The Quickest Way to Teach Your Dog to Come When Called
It’s Imperative for You to Teach Your Dog to Come When Called
And there are many ways that you can do so.
But, my favorite way to teach my dog to come when called is by playing “hide and seek”.
However, I understand that many people can’t find the time or another person to help them. For them I would say… TRY HARDER. 😉
Single-handedly, this, and restraint (someone holding your dog away from you when you call him), is THE BEST way to teach your dog to come when called.
Simply put, it is fun!!!
And, fun games make for reliable behaviors!
However, we need a multitude of ways to teach our dogs to come to us, whether it be formal obedience style or just functional style.
So, what is the quickest way to teach your dog to come when called?
I think the quickest way (minus the aforementioned style), is teaching them when they are on leash and you are working on leash training and obedience.
Let’s be clear, if you have absolutely NO leash manners, you can’t expect your dog to listen to any other command. He is simply out walking and pulling and yanking and sputtering to fulfill his own needs and do what he wants.
This, by the way, is not a great way to work with a dog.
Dogs should learn leash manners and learn to listen to their human while they are on leash.
It isn’t easy, but it is worth it. If you need help, read this and ALL of the highlighted articles within, because leash manners is one of the most difficult things you can ask your dog to perform.
From here, we can learn to back up and call them!
So while I am walking down the road with my dog (with possibly no destination in mind), I simply run backwards and call my dog to come.
Why would I do that?
Sounds crazy right?
I mean, he is right there on leash next to me, and I don’t NEED him to come!
But that is the kind of consistency that he needs.
Also, that is the kind of positivity he needs.
There is literally no conflict when you walk backwards and call him to come (unless you do it in a very distracting environment).
He simply turns around and comes and sits in front of you.
You also have control!
Volume creates habit.
And, when that volume is also accompanied by reward and positivity, you are building a bridge of happiness.
You are creating a habit.
Come = GREAT THINGS!
This increases your chance that even if your dog is accidentally off leash, he will still listen!
Do it often!
Make it fun!
And, never make it’s meaning change to something negative.
Also, never think “My dog has got this…. We can stop this training and move on to something else.”
I don’t care if my puppy is 8 weeks or 15 years old, his recall is the most important thing in his and my life.
And, literally all it takes is a few minutes of fun a day to build the bridge that helps him to remember how fun the “come” command is!
So, you’d better get started!
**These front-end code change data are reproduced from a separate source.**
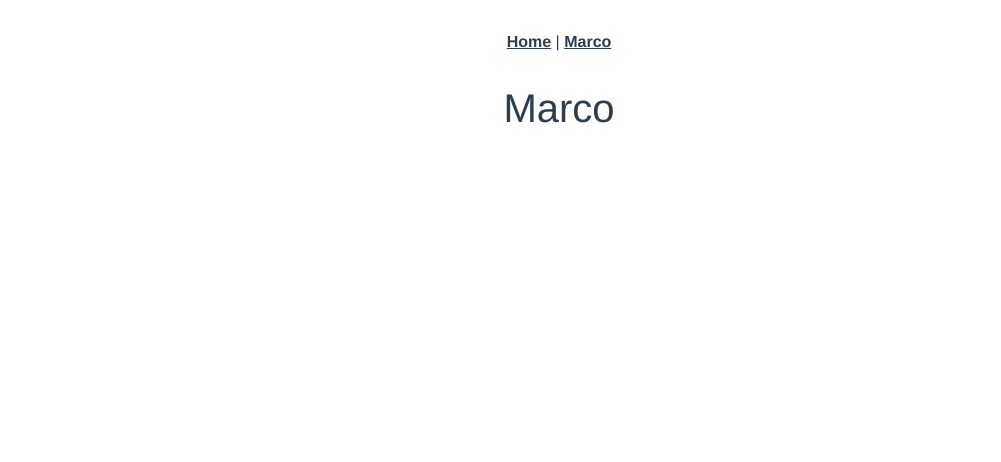
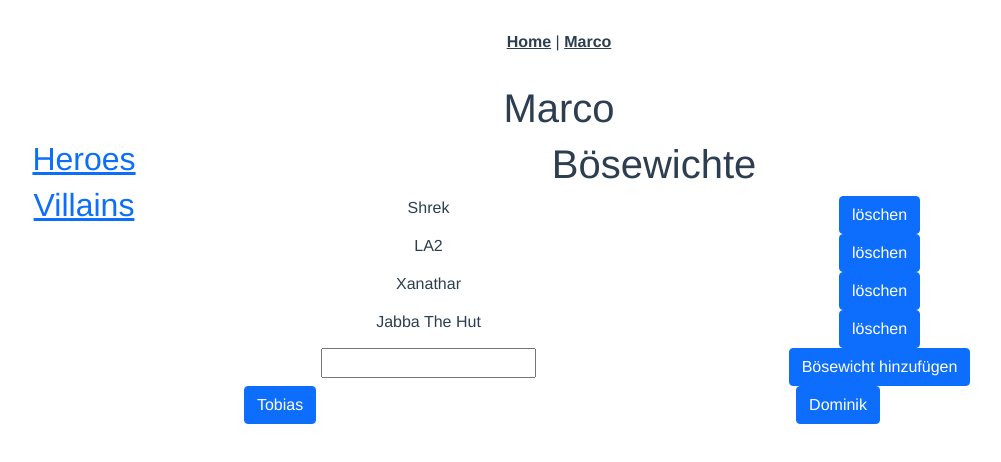
Before and after one commit to DarthSiedewurst/vue-schulung-2021, a Vue app: page /marco/villains in a window 1280 px wide. Shown: the top 462 px of the page, without its empty margins (81-1082 px from the left). Built offline with nearby package versions, Linux system fonts and the light colour scheme.

Commit message:
added vanigation, villains

```diff
--- a/src/components/Navigation.vue
+++ b/src/components/Navigation.vue
@@ -1,13 +1,22 @@
 <template>
   <div class="container">
     <div class="row">
-      <div class="col"></div>
-      <div class="col"></div>
+      <div class="col">
+        <button type="button" class="btn btn-primary" @click="backClicked()">
+          {{ back }}
+        </button>
+      </div>
+      <div class="col">
+        <button type="button" class="btn btn-primary" @click="forwardClicked()">
+          {{ forward }}
+        </button>
+      </div>
     </div>
   </div>
 </template>
 
 <script lang="ts">
+import router from "@/router";
 import { defineComponent } from "vue";
 
 export default defineComponent({
@@ -16,6 +25,18 @@ export default defineComponent({
     back: String,
     forward: String,
   },
+  setup(prop) {
+    const backClicked = () => {
+      router.push({ name: prop.back });
+    };
+    const forwardClicked = () => {
+      router.push({ name: "Home" });
+    };
+    return {
+      backClicked,
+      forwardClicked,
+    };
+  },
 });
 </script>
 
--- a/src/views/Marco/Marco.vue
+++ b/src/views/Marco/Marco.vue
@@ -2,9 +2,15 @@
   <div class="container">
     <h1>Marco</h1>
     <div class="row">
-      <div class="col-2"></div>
-      <div class="col-10"></div>
+      <div class="col-2">
+        <h2><router-link to="/marco/heroes">Heroes</router-link></h2>
+        <h2><router-link to="/marco/villains">Villains</router-link></h2>
+      </div>
+      <div class="col-10">
+        <router-view />
+      </div>
     </div>
+    <navigation :back="back" :forward="forward"></navigation>
   </div>
 </template>
 
@@ -14,6 +20,11 @@ import Navigation from "@/components/Navigation.vue"; // @ is an alias to /src
 
 export default defineComponent({
   name: "Marco",
-  components: {},
+  components: { Navigation },
+  setup() {
+    const back = "Tobias";
+    const forward = "Dominik";
+    return { back, forward };
+  },
 });
 </script>
--- a/src/views/Marco/MarcoVillains.vue
+++ b/src/views/Marco/MarcoVillains.vue
@@ -1,9 +1,31 @@
 <template>
   <div class="container">
     <h1>Bösewichte</h1>
+    <div v-for="villain in villains.list" :key="villain.id">
+      <div class="row">
+        <div class="col-6">
+          {{ villain.name }}
+        </div>
+        <div class="col-6">
+          <button
+            type="button"
+            class="btn btn-primary"
+            @click="deleteVillain(villain.id)"
+          >
+            löschen
+          </button>
+        </div>
+      </div>
+    </div>
     <div class="row">
-      <div class="col-4"></div>
-      <div class="col-8"></div>
+      <div class="col-6">
+        <input v-model="villains.newVillain" />
+      </div>
+      <div class="col-6">
+        <button type="button" class="btn btn-primary" @click="createVillain()">
+          Bösewicht hinzufügen
+        </button>
+      </div>
     </div>
   </div>
 </template>
@@ -16,7 +38,30 @@ export default defineComponent({
   components: {},
   props: {},
   setup() {
-    return {};
+    let villains = reactive({
+      list: [
+        { name: "Shrek", id: 0 },
+        { name: "LA2", id: 1 },
+        { name: "Xanathar", id: 2 },
+        { name: "Jabba The Hut", id: 3 },
+      ],
+      newVillain: "",
+    });
+
+    function deleteVillain(id: number): void {
+      let newVillains = villains.list;
+      villains.list = [];
+      newVillains.splice(id, 1);
+      for (let i = 0; i < newVillains.length; i++) {
+        villains.list.push({ name: newVillains[i].name, id: i });
+      }
+    }
+    function createVillain(): void {
+      const villain = { name: villains.newVillain, id: villains.list.length };
+      villains.list.push(villain);
+      villains.newVillain = "";
+    }
+    return { villains, deleteVillain, createVillain };
   },
 });
 </script>
```
Also changed, not shown: 1 other file (tests, documents, lock files or other folders).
I have been a professional dog trainer and pet sitter for over 20 years. I am a Certified Professional Dog Trainer, through the international Certification Counsel of Professional Dog Trainers. I have trained and worked with police, Schutzhund and personal protection dogs. I trained Assistance Dogs in a men’s prison and ran my own nonprofit organization to take adult dogs from shelters and to train them to assist children and adults with disabilities, at no charge to my clients. My nonprofit organization and I were nominated for several awards of merit and even made the front page of the Denver Post. I was a veterinary technician for many years, where I learned about all aspects of health and preventative medicine. I have trained and worked with exotic animals and cheetahs. I introduced a temperament testing program in my local shelter and sat on the board of directors. I volunteered with my dog “Mr. Snitch” and helped local children learn to read. I have attained obedience titles and several blue ribbons. I am constantly in search of ways to continue my education and excellence when it comes to animals, their behavior and their health.